Miro offers such an amazing interaction and has full support for iPad.
Free; Teams about €10/month for each editor
If you never heard of Figma and you want a design tool that is completely free, go check it out now!
This tool is the dream of every web developer. Designing screens and components which automatically generates the css to implement is just amazing.
On top of that, the community behind Figma is increasing by the day. They share thousands of templates that you can use for free.
I even created a new resume in Figma. You don’t have to be a designer to use this amazing tool, and did I mention that it is free?
Try it out, and let me know what you think of it!
Notability on iPad
One time payment €10
Now this is one of the apps that is not free. But the one-time cost of €10 is nothing compared to the value it offers.
Since I bought my iPad, I started using Notability to write down my thoughts when I’m developing a complex feature. It helps me to visualise the problem while giving me the same experience as drawing it on a paper. Without losing the paper for later purposes…
Notability automatically syncs with my iCloud and this way I can check the notes on all devices.
One of my friends, who is not an artist, even drew an amazing flower on it.
You can download Notability on the App Store.
Spark by Readdle
Spark helps me to be more efficiënt with mails and here’s how.
All mails are automatically prioritised and so are all the notifications. Spark makes sure to only notify you when the email is not tagged as a newsletter or something less important.
The other thing that I like, are the 3rd party integrations!
Connecting Todoist to my mail helps me to quickly set-up a task to answer an email or read an interesting blog that I received via a daily newsletter.
Spark nearly has an integration for nearly every Todo-app including Trello, Things, OmniFocus, TickTick and many more…
The calendar integrated in Spark has the same functionality as Calendar from Apple. It syncs to all devices instantly and gives you the option to automatically generate a conference call links using Zoom, GoToMeeting or Google Meet.
A nice extra are the amazing Widgets that are released for iOS 14 to make it even easier to follow up my mails on my iPhone.
Spark is currently only available on iOS/MacOS or iPadOS, but they are working on a Windows version to be released soon.
Checkout Spark here.
PDF Expert by Readdle
€67,29/year for 3 macs
You might think that this post was sponsored by Readdle, but it’s not. Readdle actually creates experiences and not just simple software.

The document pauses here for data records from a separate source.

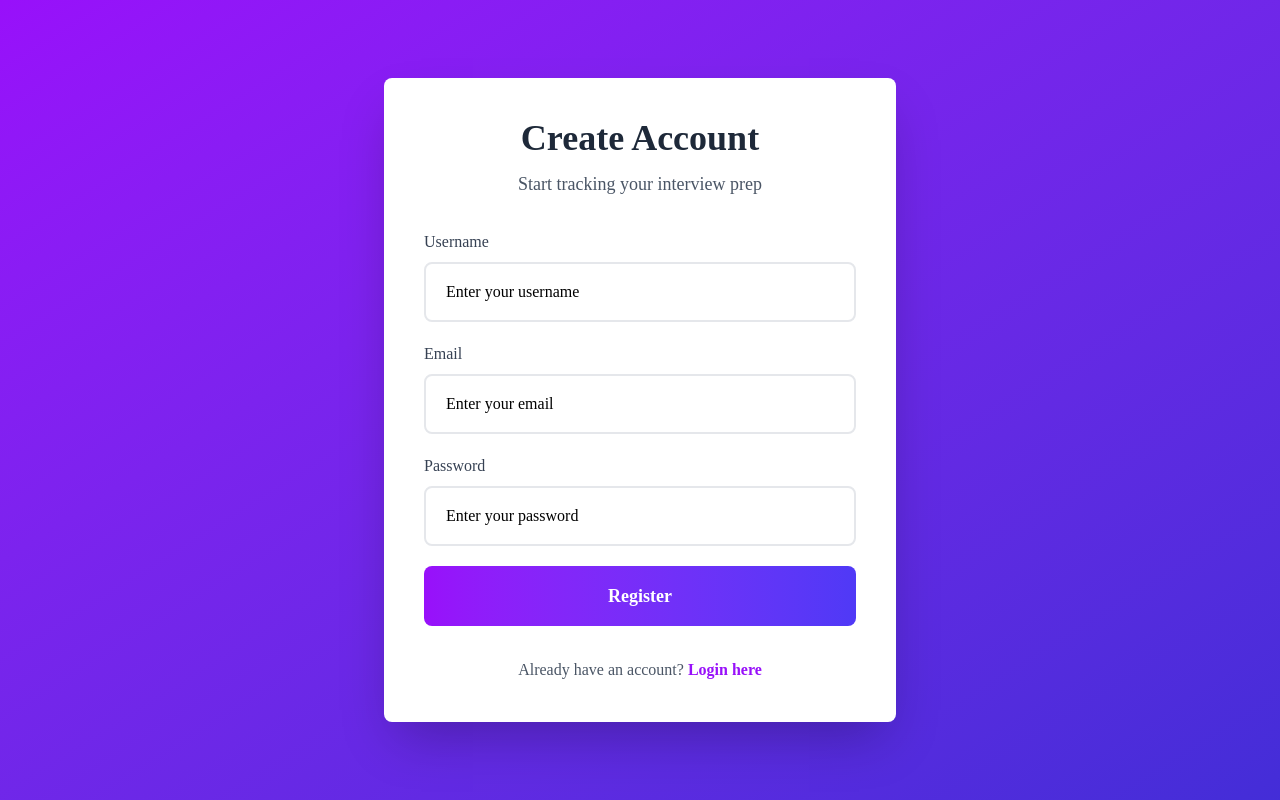
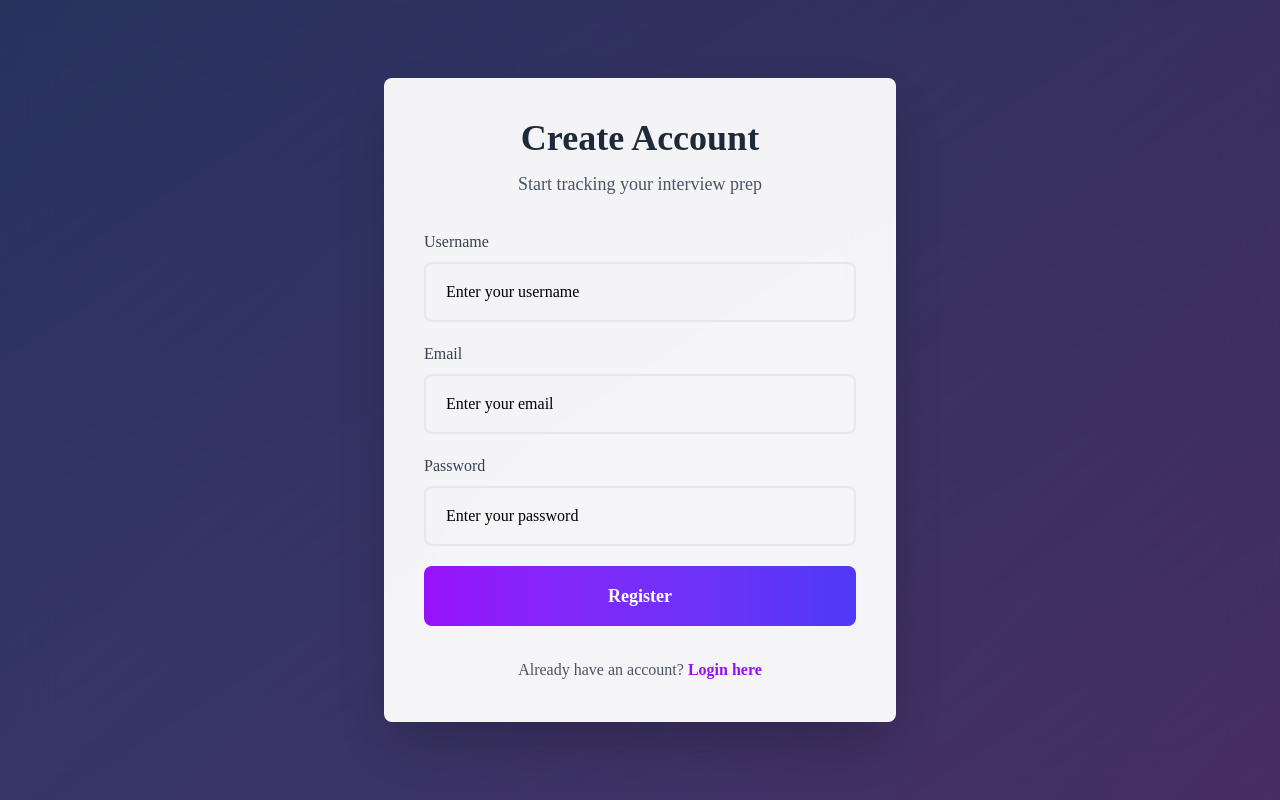
Before and after one commit to gaurangkgd/Interview-Prep, a React (Vite) app in the folder frontend/: page /register in a window 1280 px wide. Built offline with nearby package versions, Linux system fonts and the light colour scheme; no server answers.

Commit message:
Add dark glassmorphic background effect to Register page

```diff
--- a/frontend/src/components/Register.jsx
+++ b/frontend/src/components/Register.jsx
@@ -36,8 +36,11 @@ function Register() {
   };
 
   return (
-    <div className="min-h-screen flex items-center justify-center bg-gradient-to-br from-purple-600 to-indigo-700 p-4">
-      <div className="bg-white rounded-lg shadow-2xl p-10 w-full max-w-lg">
+    <div className="min-h-screen flex items-center justify-center p-4 relative" style={{ background: 'linear-gradient(135deg, #667eea 0%, #764ba2 100%)' }}>
+      {/* Dark glassmorphic overlay */}
+      <div className="absolute inset-0 bg-gradient-to-br from-black/60 via-black/50 to-black/40 backdrop-blur-xl"></div>
+
+      <div className="bg-white/95 backdrop-blur-xl rounded-lg shadow-2xl p-10 w-full max-w-lg relative z-10">
         <h2 className="text-4xl font-bold text-center text-gray-800 mb-3">
           Create Account
         </h2>
```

The first time I used PDF Expert was the day I tried to combine 2 scanned PDF’s into 1 pdf. And mark some of the words in the PDF that were important.
I tried to merge them with an online tool, and add some extra text to it, but I could not find a user-friendly solution. So I started Googling and I came across PDF Expert’s free trial. They offer a 14 day free trial and the experience was amazing. I found the solution to my problem and never struggled with any PDF’s again.

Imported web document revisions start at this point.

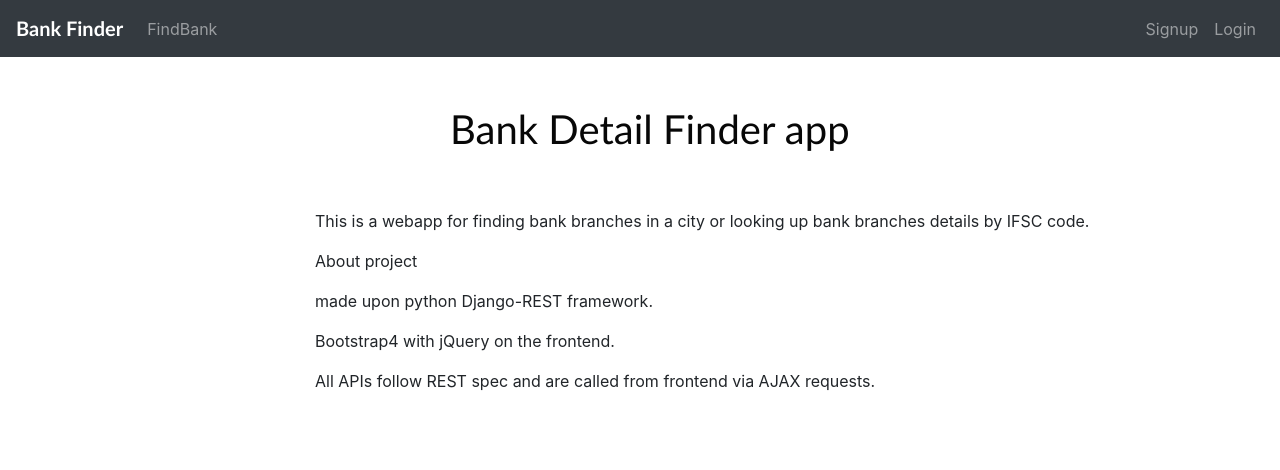
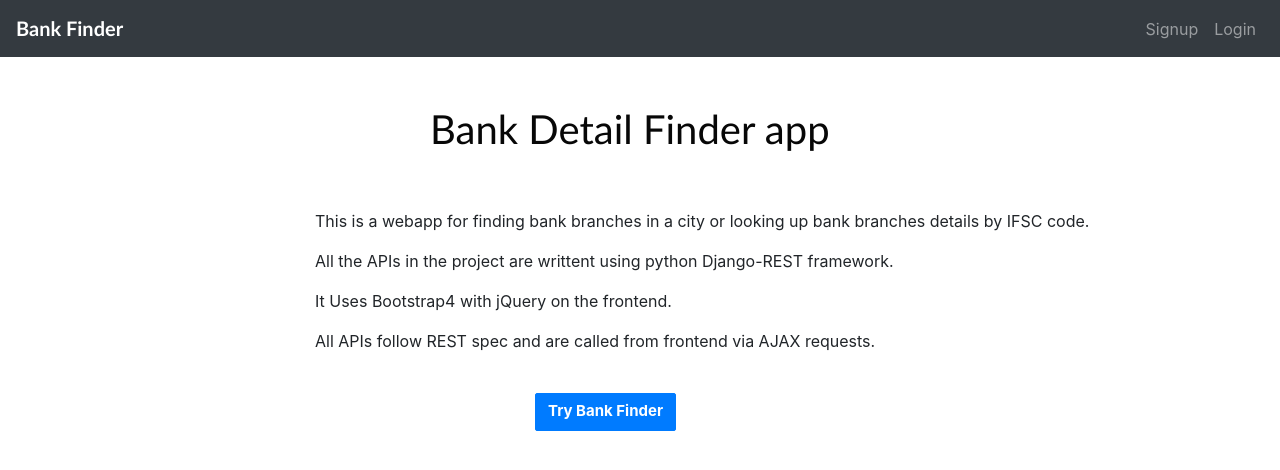
Before and after one commit to kartikeyrajvaidya/BankDetailFinder, a Django app: page / in a window 1280 px wide. Shown: the top 470 px of the page. Run offline with Django 3.2, Linux system fonts and the light colour scheme; some libraries are stand-ins or nearby versions.

Commit message:
UI Changes

```diff
--- a/bank_detail_finder/templates/base.html
+++ b/bank_detail_finder/templates/base.html
@@ -10,7 +10,7 @@
     <script src="https://maxcdn.bootstrapcdn.com/bootstrap/4.0.0/js/bootstrap.min.js" integrity="sha384-JZR6Spejh4U02d8jOt6vLEHfe/JQGiRRSQQxSfFWpi1MquVdAyjUar5+76PVCmYl" crossorigin="anonymous"></script>
 
     <link rel="stylesheet" href="https://use.fontawesome.com/releases/v5.5.0/css/all.css" integrity="sha384-B4dIYHKNBt8Bc12p+WXckhzcICo0wtJAoU8YZTY5qE0Id1GSseTk6S+L3BlXeVIU" crossorigin="anonymous">
-    <title>SmallGit</title>
+    <title>Bank Finder</title>
 
 
     <!-- jQuery library -->
@@ -74,9 +74,9 @@ border-radius: 2px;
 
     <div class="collapse navbar-collapse" id="navbarSupportedContent">
     <ul class="navbar-nav mr-auto">
-      <li class="nav-item">
+      <!-- <li class="nav-item">
         <a class="nav-link" href="{% url 'bank_detail_finder_app:appHome' %}">FindBank</span></a>
-      </li>
+      </li> -->
     </ul>
     <ul class="navbar-nav ml-auto">
       {% if user.is_authenticated %}
--- a/bank_detail_finder/templates/home.html
+++ b/bank_detail_finder/templates/home.html
@@ -3,7 +3,7 @@
   <div class="container">
     <br><br>
 
-  <div style="color: #070707; font-family: Gill Sans; margin-left: 350px;">
+  <div style="color: #070707; font-family: Gill Sans; margin-left: 330px;">
     <b><h1>Bank Detail Finder app</h1></b>
   </div>
   <br>
@@ -13,17 +13,18 @@
     This is a webapp for finding bank branches in a city or looking up bank branches details by IFSC code.
   </p>
   <p>
-    About project
+    All the APIs in the project are writtent using python Django-REST framework.
   </p>
   <p>
-    made upon python Django-REST framework.
-  </p>
-  <p>
-    Bootstrap4 with jQuery on the frontend.
+    It Uses Bootstrap4 with jQuery on the frontend.
   </p>
   <p>
     All APIs follow REST spec and are called from frontend via AJAX requests.
   </p>
+  <br>
+  <p>
+    <a class="btn btn-primary" style="margin-left: 220px;" href="{% url 'bank_detail_finder_app:appHome' %}">Try Bank Finder</a>
+  </p>
 </div>
 </div>
   {% endblock %}
```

The cool thing is that PDF Expert allows you to edit the text in a PDF as well. There are many features that are very useful, so checkout the website and give tryout the app using the free trial.
These apps are in my opinion real game changers to be more productive. The prices might change over time.
If you have any other productivity apps, feel free to share them in the comments!